It doesn't look like you have a tub flange at all from the pictures. but maybe just the lighting? a flange/lip would be about 3/4-1" tall behind the tile.


I've had a similar situation in some rentals of mine. All the tubs are cast iron from the 30's to 40's and were not meant to be showers, they have no lip at all, just a slight 1/8-1/4 inch "hill" at the edge of the tub.

When I did my most recent remodel of one, I didn't want to rip out the cast iron tub as it was in good shape, and would be a bear to remove, so I purchased some aluminum L bracket from the home store. I believe it was 3/4". I used Schluter's kerdi fix to adhere it to the outside edge of the tub. I was doing kerdi board for the walls so I had it on hand, and it is quite an amazing adhesive/caulk. I've since used it in many applications for closing up gaps, seams, and what not. Its very expensive, but worth it to me as it works really well.

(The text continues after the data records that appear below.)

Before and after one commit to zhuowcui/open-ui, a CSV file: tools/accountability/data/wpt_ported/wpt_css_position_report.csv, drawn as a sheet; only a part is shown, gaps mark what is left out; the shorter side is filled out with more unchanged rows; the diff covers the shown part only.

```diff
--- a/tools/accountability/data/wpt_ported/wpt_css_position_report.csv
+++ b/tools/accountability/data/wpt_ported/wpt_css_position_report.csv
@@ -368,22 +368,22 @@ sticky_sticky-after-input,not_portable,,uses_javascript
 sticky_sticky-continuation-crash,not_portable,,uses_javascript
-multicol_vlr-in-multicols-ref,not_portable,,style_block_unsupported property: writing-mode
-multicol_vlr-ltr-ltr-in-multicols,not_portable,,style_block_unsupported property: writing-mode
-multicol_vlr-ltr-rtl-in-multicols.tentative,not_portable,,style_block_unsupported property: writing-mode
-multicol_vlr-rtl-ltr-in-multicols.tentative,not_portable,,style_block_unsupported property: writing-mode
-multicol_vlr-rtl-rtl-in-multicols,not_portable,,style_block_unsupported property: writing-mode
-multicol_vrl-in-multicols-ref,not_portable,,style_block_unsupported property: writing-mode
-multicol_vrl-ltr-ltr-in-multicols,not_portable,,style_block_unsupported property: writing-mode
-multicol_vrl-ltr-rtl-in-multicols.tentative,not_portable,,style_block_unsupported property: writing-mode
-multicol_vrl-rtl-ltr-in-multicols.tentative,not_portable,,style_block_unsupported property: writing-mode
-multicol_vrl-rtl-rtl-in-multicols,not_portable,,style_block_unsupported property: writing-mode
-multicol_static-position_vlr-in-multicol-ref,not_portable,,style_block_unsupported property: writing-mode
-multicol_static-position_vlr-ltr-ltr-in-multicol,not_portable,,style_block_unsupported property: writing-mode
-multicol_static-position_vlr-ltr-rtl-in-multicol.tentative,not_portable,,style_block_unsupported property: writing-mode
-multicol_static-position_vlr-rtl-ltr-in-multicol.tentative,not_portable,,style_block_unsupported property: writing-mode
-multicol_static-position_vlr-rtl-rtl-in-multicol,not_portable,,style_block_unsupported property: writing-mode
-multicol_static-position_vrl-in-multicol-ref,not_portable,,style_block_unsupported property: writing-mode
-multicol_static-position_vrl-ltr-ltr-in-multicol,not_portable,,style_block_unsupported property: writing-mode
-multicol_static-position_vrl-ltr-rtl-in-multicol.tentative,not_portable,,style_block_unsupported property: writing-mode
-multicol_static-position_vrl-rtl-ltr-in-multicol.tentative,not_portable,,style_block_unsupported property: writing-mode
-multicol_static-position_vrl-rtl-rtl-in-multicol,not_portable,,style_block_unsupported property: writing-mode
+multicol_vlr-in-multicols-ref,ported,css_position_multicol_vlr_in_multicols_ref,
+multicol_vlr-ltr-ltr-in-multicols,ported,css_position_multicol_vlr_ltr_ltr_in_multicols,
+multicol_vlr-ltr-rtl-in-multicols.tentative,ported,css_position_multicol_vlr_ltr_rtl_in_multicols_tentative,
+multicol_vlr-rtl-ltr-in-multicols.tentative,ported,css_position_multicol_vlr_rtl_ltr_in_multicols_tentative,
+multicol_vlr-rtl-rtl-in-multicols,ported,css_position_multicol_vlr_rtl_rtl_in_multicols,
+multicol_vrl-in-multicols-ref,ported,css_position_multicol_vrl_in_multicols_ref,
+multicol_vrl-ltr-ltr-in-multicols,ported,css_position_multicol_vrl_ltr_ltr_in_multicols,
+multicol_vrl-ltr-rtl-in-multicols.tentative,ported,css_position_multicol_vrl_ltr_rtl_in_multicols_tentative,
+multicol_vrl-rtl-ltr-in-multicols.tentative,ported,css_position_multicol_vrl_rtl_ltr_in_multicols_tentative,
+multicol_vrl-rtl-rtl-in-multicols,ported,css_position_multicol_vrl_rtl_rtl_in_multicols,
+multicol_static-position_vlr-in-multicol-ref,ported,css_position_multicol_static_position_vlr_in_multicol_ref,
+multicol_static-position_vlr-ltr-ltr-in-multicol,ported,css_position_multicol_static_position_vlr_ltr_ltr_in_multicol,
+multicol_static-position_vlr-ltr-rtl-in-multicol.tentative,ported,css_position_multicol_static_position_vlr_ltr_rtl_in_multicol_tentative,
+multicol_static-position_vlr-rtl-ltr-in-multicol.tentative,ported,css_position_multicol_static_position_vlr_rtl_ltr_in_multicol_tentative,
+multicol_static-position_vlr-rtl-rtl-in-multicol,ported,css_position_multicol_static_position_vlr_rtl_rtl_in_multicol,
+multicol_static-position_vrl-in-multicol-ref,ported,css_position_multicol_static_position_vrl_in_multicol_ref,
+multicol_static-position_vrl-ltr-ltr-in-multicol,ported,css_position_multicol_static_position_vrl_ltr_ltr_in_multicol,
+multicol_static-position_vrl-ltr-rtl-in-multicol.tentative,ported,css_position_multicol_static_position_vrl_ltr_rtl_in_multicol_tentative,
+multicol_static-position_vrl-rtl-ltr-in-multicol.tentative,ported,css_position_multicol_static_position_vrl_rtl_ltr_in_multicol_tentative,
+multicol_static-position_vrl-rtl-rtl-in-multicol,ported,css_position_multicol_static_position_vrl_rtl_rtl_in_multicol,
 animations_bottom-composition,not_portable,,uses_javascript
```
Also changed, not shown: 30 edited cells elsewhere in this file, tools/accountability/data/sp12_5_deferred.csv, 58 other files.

In your situation, if you are not remodeling, you may get away using kerdi-fix or something similar back there. Its a bit of a pain, but you can actually build it up in layers and tool it somewhat flat just behind the tiles, then apply silicone caulking over it. I would do it this way, as further down the road when I need to re-caulk, I wouldn't want to be digging all that old caulk out.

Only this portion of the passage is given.